Days after an Albemarle County man removed a plaque that marks the spot where enslaved people were bought and sold in Charlottesville, he was arrested Tuesday and charged with two felonies.
According to the Charlottesville Police Department, Richard H. Allan, III, 74, was arrested at his Albemarle County studio at 4 p.m. and has been charged with grand larceny and possession of burglarious tools.
Allan is currently being held at the Albemarle-Charlottesville Regional Jail pending a bail review, according to police.
The site of the marker remains empty, but that’s not for lack of trying.
Allan and another man say they want to better tell the story of enslaved people in Charlottesville, with Allan removing the city-issued marker and the other man replacing it with his own version. But by Tuesday evening, the brick sidewalk bore a hole where the original marker once lay.
On Thursday, the marker built into the sidewalk of what is now Park Street went missing. Allan told Cville Weekly that he pried the marker out of the ground, offended by its proclamation that “On this site slaves were bought and sold.”
A new, black marker — reports differed on whether it was made of wood or stone — that read in white letters, “HUMAN AUCTION SITE: In 1619 the first African kidnap victims arrived in VA. Buying and selling of humans ended in 1865. For 246 years this barbaric trade took place on sites like this,” was placed in the empty space early Tuesday morning.
Richard Parks told CBS19 that he placed his marker in the ground because he wants to “raise awareness, get attention and get things changed.”
But by early Tuesday afternoon, Parks’ marker was removed by the city from the sidewalk, as well as one that was placed on the side of 0 Court Square that read “Site of Slave Block.” City spokesman Brian Wheeler said city staff will continue to remove “any makeshift markers placed at the slave auction block site.”
“As we continue our investigation into the missing marker, the city manager is seeking recommendations from the Historic Resources Committee for a more appropriate permanent marker in line with their ongoing work evaluating the other historic markers in the Court Square area,” Wheeler said. “This is an important site in the city’s history and we can take this opportunity to improve the signage and add more historical context. Our goal remains to tell a more complete story about Charlottesville’s past here and in our downtown parks.”
The city’s Historic Resources Committee has been discussing ways to improve the memorials, and the Court Square markers subcommittee recently discussed a temporary replacement.
In an interview Tuesday afternoon, Allan said that he was first made aware of the plaques when he read a letter to the editor from Eugene Williams in a June 2014 issue of The Daily Progress.
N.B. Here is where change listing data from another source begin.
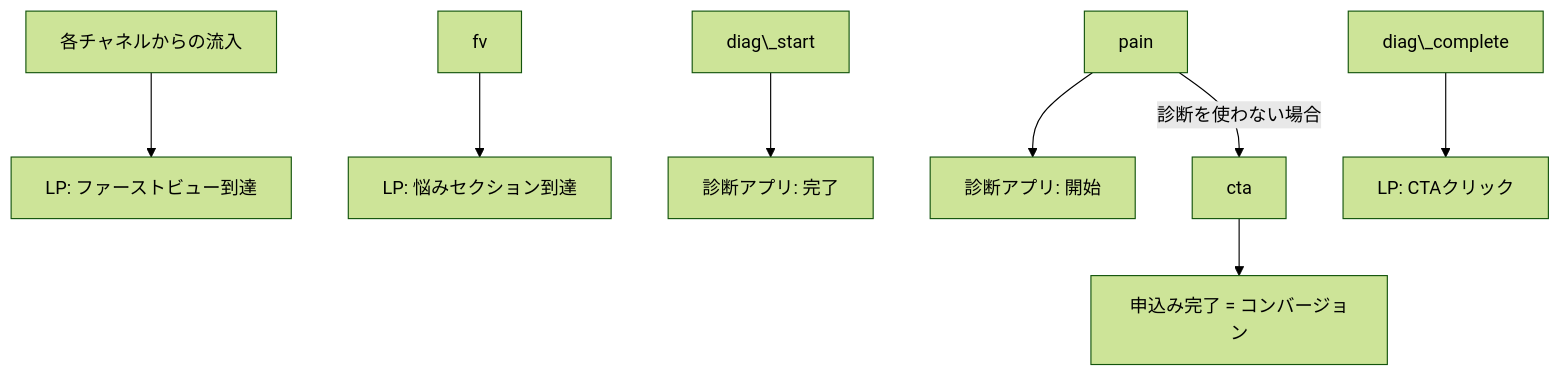
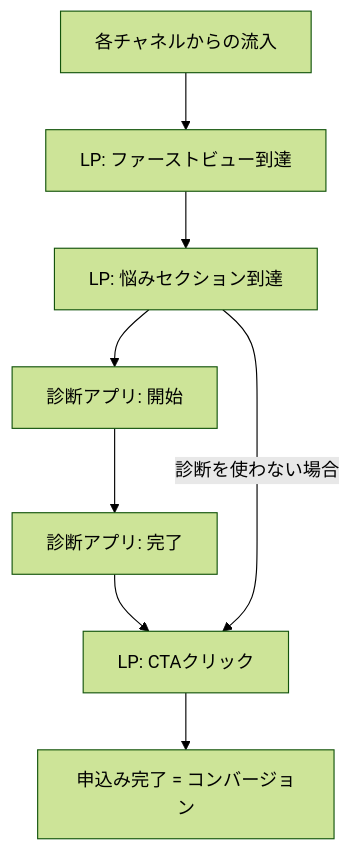
One commit to Ai-Dev-Stack/d2c-lp-project changed the diagram in analysis/analysis-design.md. Above: the diagram before and after it, drawn with Mermaid (forest theme). The commit also changed other lines of this file and 2 other files, not shown here.

````diff
--- a/analysis/analysis-design.md
+++ b/analysis/analysis-design.md
@@ -15,10 +17,10 @@
 ```mermaid
 flowchart TD
-    ad\[各チャネルからの流入] --> fv\[LP: ファーストビュー到達]
-    fv --> pain\[LP: 悩みセクション到達]
-    pain --> diag\_start\[診断アプリ: 開始]
-    diag\_start --> diag\_complete\[診断アプリ: 完了]
-    diag\_complete --> cta\[LP: CTAクリック]
+    ad[各チャネルからの流入] --> fv[LP: ファーストビュー到達]
+    fv --> pain[LP: 悩みセクション到達]
+    pain --> diag_start[診断アプリ: 開始]
+    diag_start --> diag_complete[診断アプリ: 完了]
+    diag_complete --> cta[LP: CTAクリック]
     pain -->|診断を使わない場合| cta
-    cta --> cv\[申込み完了 = コンバージョン]
+    cta --> cv[申込み完了 = コンバージョン]
 ```
````
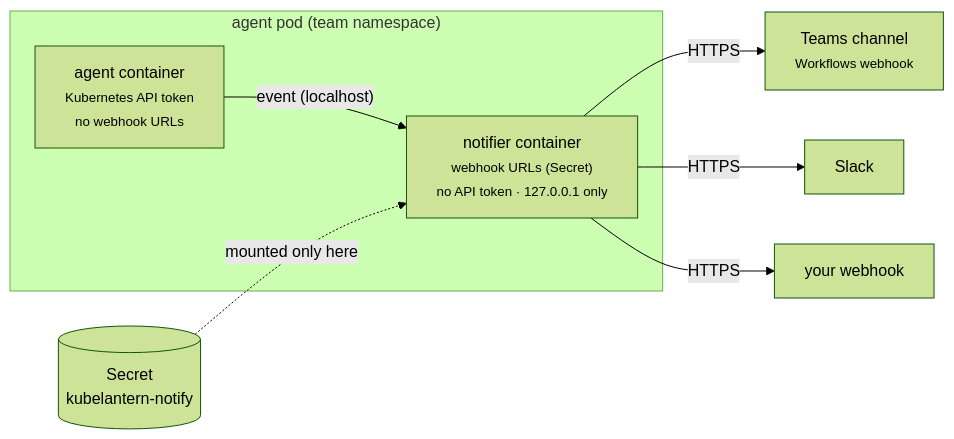
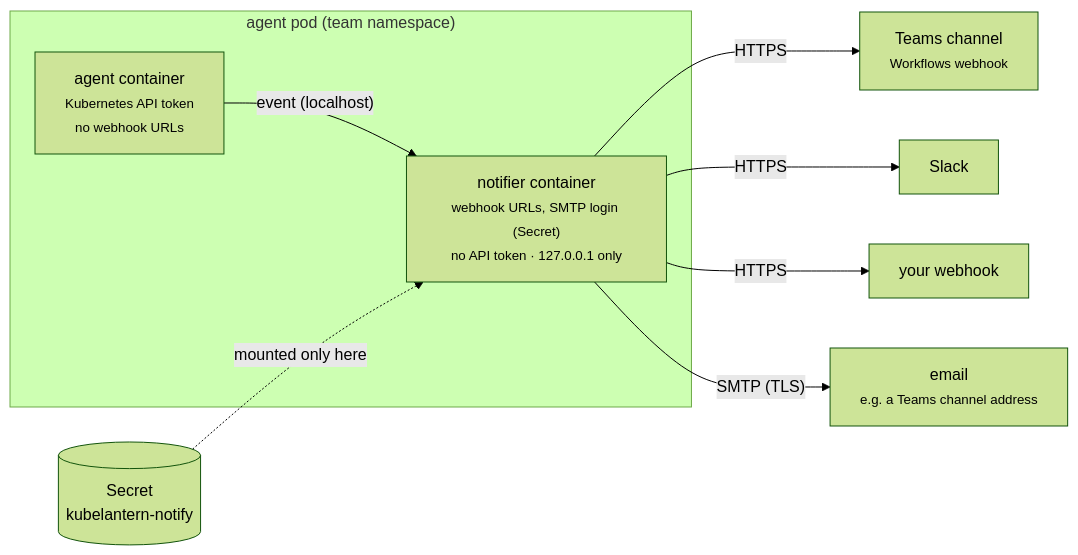
Before and after one commit to rohitshalgar11/KubeLantern: the diagram in docs/notifications.md, drawn with Mermaid (forest theme). The commit also changed other lines of this file and 20 other files, not shown here.

````diff
--- a/docs/notifications.md
+++ b/docs/notifications.md
@@ -8,12 +8,13 @@
 ```mermaid
 flowchart LR
     subgraph pod["agent pod (team namespace)"]
         agent["agent container<br/><small>Kubernetes API token<br/>no webhook URLs</small>"]
-        notifier["notifier container<br/><small>webhook URLs (Secret)<br/>no API token · 127.0.0.1 only</small>"]
+        notifier["notifier container<br/><small>webhook URLs, SMTP login (Secret)<br/>no API token · 127.0.0.1 only</small>"]
         agent -- "event (localhost)" --> notifier
     end
     secret[("Secret<br/>kubelantern-notify")] -. mounted only here .-> notifier
     notifier -- HTTPS --> teams["Teams channel<br/><small>Workflows webhook</small>"]
     notifier -- HTTPS --> slack["Slack"]
     notifier -- HTTPS --> hook["your webhook"]
+    notifier -- "SMTP (TLS)" --> mail["email<br/><small>e.g. a Teams channel address</small>"]
 ```
````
In his letter, Williams questioned the removal of the “Site of Slave Block” slate plaque from the side of 0 Court Square, which he said was replaced by an “unobtrusive marker set into the sidewalk” and a marble plaque on the wall, which is “difficult to see, let alone read.”
Allan claimed that the “insulting sign in the ground” was placed in the wrong location — and that it should be around the corner. He said, “it’s been riling me ever since.”
Allan said he reached out to Williams and then decided to research why the slate plaque was removed, but received “unsatisfactory answers,” and published his findings in a local monthly paper.
He said the lack of response to his concerns from the city and his family’s history of owning slaves led him to pry the marker out of the sidewalk.
“It is my strong personal belief that we are in a time of political and moral paradigm shift,” Allan said. “…I have come to believe that that shift requires me to go deep inside my own self and say what can I do to repair the horrible and brutal history toward Native and African Americans, and it was out of that motive that I acted for reparation, a deed of reparation.”
But before Allan could be asked what he did with the marker, he told The Progress that police officers were at his writing studio and that he had to go, and put the phone down. After about two minutes of muted talking the line went dead.
After contacting the city years ago, Allan also reached out to city council members and local media outlets in November.
In an email, Allan wrote that the “Site of Slave Block” sign should be replaced, and that the city should erect a “25-foot column honoring the enslaved generations who produced the bulk of Albemarle’s entire economy up through 1865,” among other things.
Councilor Heather Hill replied briefly, thanking Allan for his note and saying she would forward it to the Historic Resources Committee.
Allan responded to Hill that he was “concerned that if Council does not fast track and keep this issue on front burner it will fall through cracks again.”
“It will be embarrassing if national media comes in and places a spotlight on this sensitive issue and I don’t wish that to happen,” he said.
On Tuesday, Allan said he recently met Parks and sent him his research, and the two met for coffee.
He said he “never intended to hurt anyone’s feelings.”
“What I intended to do was make a personal act of repair for what I think is a moral indignity and humiliation to people alive today…,” Allan said. “You can’t put this underfoot.”
On Tuesday evening, after Allan’s arrest, Charlottesville Police Chief RaShall Brackney said the original marker allegedly taken by Allan had not yet been recovered.